== Data extract ==
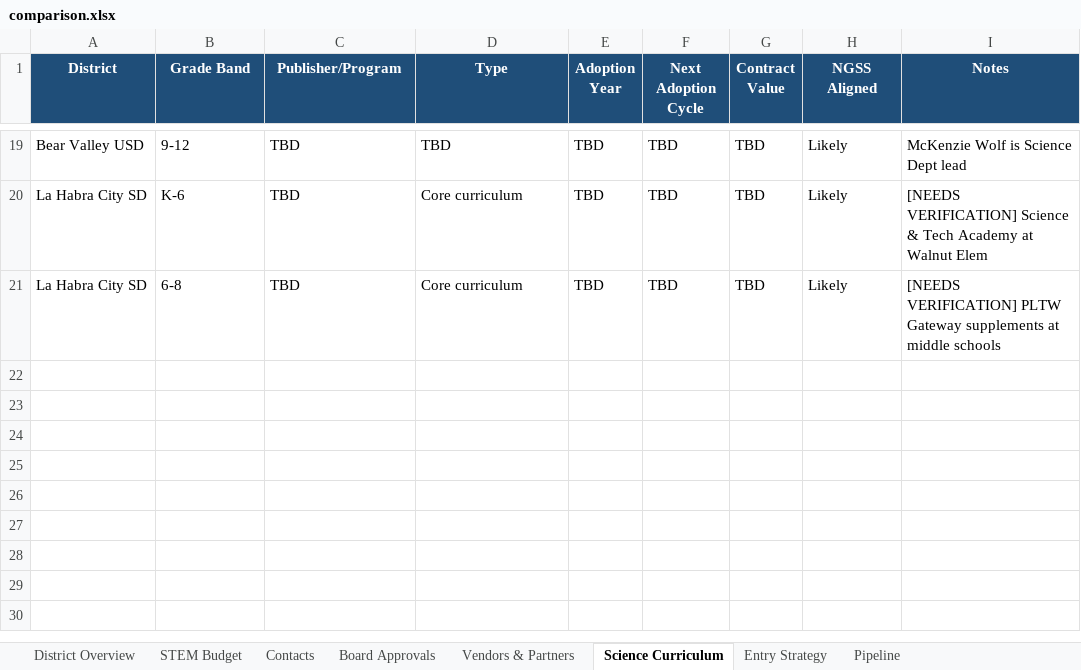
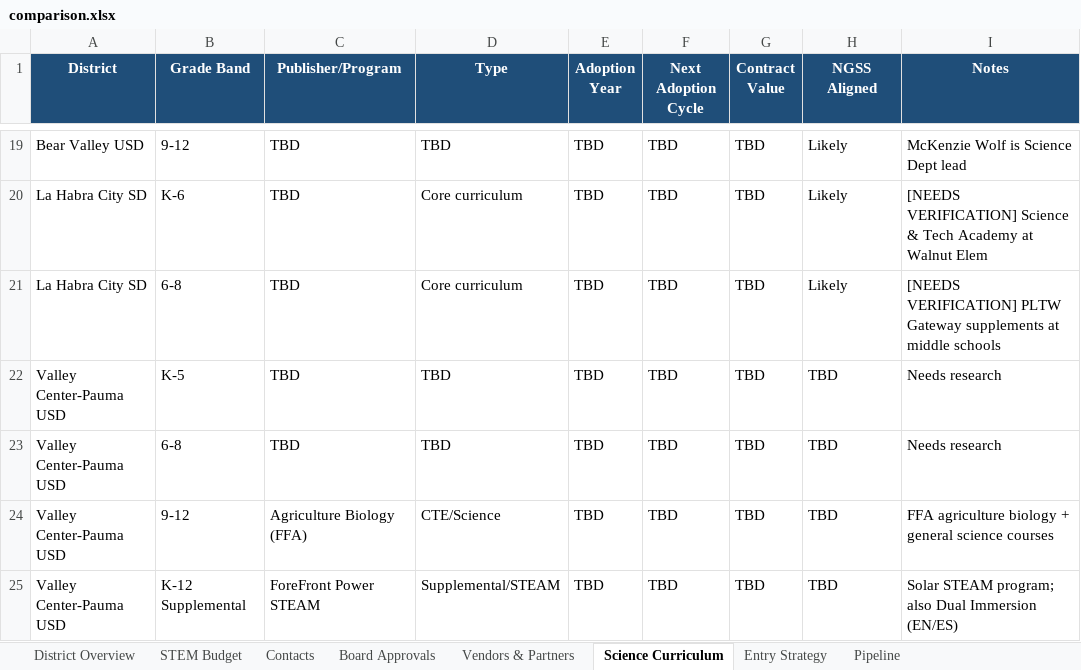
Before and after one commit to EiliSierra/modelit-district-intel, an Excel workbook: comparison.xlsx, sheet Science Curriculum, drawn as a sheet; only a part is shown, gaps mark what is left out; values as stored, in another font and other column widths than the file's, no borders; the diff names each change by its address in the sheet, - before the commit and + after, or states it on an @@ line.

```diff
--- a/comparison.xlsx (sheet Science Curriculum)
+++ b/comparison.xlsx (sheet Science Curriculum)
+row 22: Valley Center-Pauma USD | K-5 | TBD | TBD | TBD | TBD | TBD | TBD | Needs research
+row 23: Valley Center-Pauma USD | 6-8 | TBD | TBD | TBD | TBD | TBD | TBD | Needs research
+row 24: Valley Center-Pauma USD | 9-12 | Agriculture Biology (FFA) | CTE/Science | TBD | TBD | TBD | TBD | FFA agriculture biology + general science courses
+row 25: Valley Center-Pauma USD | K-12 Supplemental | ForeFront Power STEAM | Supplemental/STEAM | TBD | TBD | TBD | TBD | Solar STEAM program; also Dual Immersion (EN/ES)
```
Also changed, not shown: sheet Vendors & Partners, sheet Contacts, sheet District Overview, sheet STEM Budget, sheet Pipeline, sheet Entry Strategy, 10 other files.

--

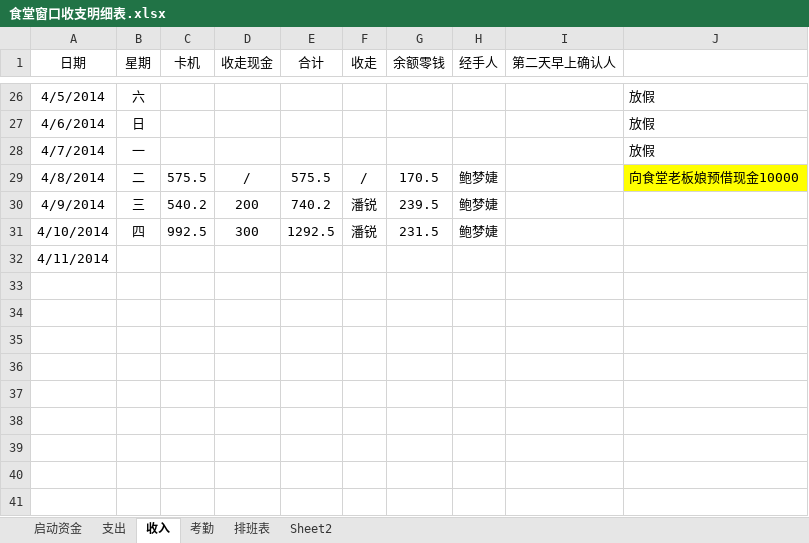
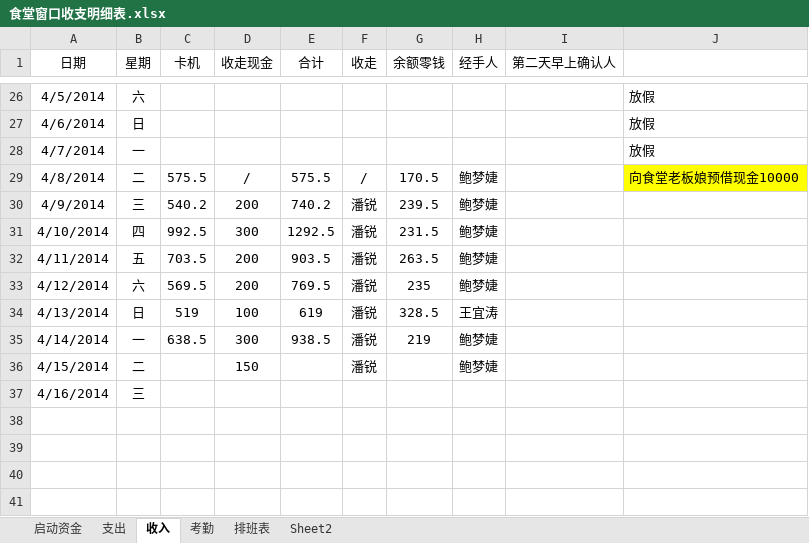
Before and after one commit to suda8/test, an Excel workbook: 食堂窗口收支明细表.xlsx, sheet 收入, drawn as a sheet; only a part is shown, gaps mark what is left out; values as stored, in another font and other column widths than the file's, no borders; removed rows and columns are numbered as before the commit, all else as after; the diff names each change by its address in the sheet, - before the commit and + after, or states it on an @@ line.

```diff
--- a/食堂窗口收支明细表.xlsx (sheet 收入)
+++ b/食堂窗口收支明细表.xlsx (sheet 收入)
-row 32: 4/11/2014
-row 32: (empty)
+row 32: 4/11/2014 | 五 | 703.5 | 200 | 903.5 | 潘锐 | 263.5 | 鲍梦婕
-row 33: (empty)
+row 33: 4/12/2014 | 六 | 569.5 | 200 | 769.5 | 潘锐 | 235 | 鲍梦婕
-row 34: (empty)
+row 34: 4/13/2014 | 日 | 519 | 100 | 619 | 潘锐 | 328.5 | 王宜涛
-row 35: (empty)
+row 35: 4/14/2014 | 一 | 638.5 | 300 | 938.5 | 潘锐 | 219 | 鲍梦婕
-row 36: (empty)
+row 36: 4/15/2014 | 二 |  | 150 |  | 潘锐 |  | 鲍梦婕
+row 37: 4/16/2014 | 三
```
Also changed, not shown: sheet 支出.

--

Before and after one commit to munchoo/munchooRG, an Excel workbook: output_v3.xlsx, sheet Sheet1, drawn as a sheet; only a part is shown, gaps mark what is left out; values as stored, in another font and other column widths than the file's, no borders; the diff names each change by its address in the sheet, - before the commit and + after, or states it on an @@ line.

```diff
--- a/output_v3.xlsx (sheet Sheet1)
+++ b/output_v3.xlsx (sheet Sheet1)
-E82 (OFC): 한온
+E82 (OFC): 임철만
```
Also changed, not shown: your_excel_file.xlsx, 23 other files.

== What the task requires ==
I need every line of the material that includes "changed", so please copy them out.

== Answer to this exercise ==
Also changed, not shown: sheet Vendors & Partners, sheet Contacts, sheet District Overview, sheet STEM Budget, sheet Pipeline, sheet Entry Strategy, 10 other files.
Also changed, not shown: sheet 支出.
Also changed, not shown: your_excel_file.xlsx, 23 other files.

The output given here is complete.